The Department of Primary Industries and Regional Development is contributing to a $3.45 million project, with Grains Research and Development Corporation investment, to help growers optimise fertiliser use in ameliorated and cultivated soils.
This project will operate in collaboration with a new project led by The University of Western Australia to increase profit from nitrogen, phosphorus and potassium fertiliser inputs in modern WA cropping systems. A third component will be led by CSIRO to improve soil sampling methods to better predict soil nutrient availability and supply.
DPIRD Managing Director of Research, Development and Innovation Mark Sweetingham said the research was at the cutting-edge of grain production, supporting grain growers’ eagerness to embrace new technology and farming practises, such as strategic tillage. “Fertiliser is a major input cost for WA grain growers, worth millions of dollars.This research directly addresses a key profit driver that will open the door on how to produce more profitable crops, more efficiently.”
Dr Sweetingham said the research aimed to fill a knowledge gap about the impact of mechanical soil amelioration practices on nutrient re-distribution through the soil profile, and investigate the impact on crop demand for nutrition. “There has been increasing interest and adoption of strategic tillage with mouldboard ploughs, rotary spaders, disc ploughs and deep rippers across the grainbelt.
"All of these practices introduce spatial variation in soil nutrient supply, root growth or both. However, there is currently little knowledge on how crops use soil nutrients and respond to nutrients.”
Dr Sweetingham said collaboration between research agencies was an important feature of the projects investigating soils and crop nutrition, bringing together GRDC, DPIRD, UWA, Curtin University, Murdoch University, CSIRO, the University of South Australia, CSBP and Summit Fertiliser. The collaboration has been facilitated by the SoilsWest partnership, an alliance of organisations involved in soils research.

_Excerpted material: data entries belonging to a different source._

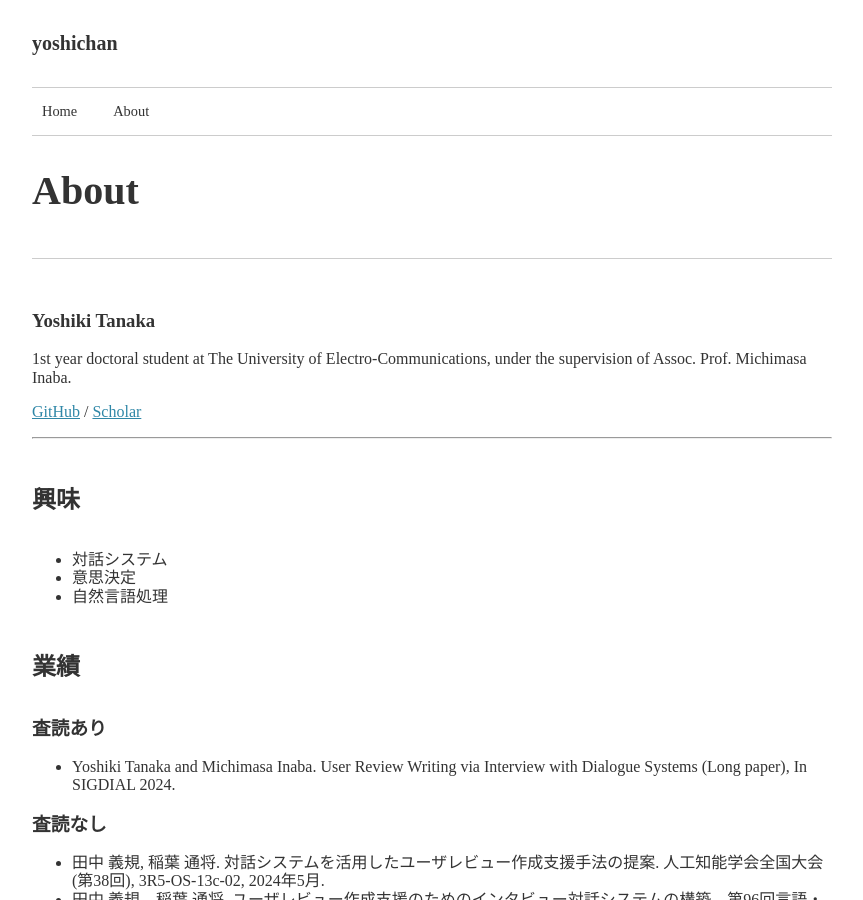
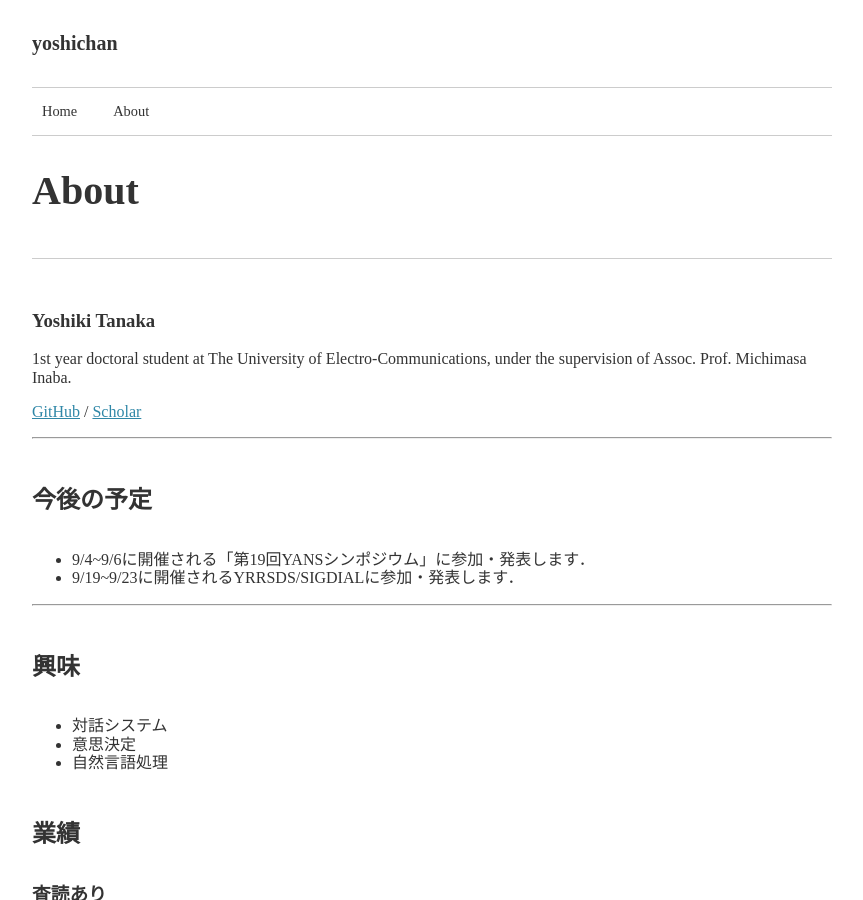
Before and after one commit to yoshi-chanaka/yoshi-chanaka.github.io, a Jekyll site: the page built from about.md, in a window 1280 px wide and 900 px high. Shown: the whole window, without its empty margins (208-1071 px from the left). Built offline with Jekyll 4.4.1, drawn with Linux system fonts in a browser that asks for light colours; nearby versions of some CDN libraries.

Commit message:
about20240816

```diff
--- a/about.md
+++ b/about.md
@@ -10,6 +10,11 @@ permalink: /about/
 1st year doctoral student at The University of Electro-Communications, under the supervision of Assoc. Prof. Michimasa Inaba.
 
 [GitHub](https://github.com/yoshi-chanaka) / [Scholar](https://scholar.google.co.jp/citations?view_op=list_works&hl=ja&user=QkKVktkAAAAJ)
+
+---
+## 今後の予定
+- 9/4~9/6に開催される「第19回YANSシンポジウム」に参加・発表します．
+- 9/19~9/23に開催されるYRRSDS/SIGDIALに参加・発表します．
 
 ---
 ## 興味
```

Source: Western Australia Department of Primary Industries and Regional Development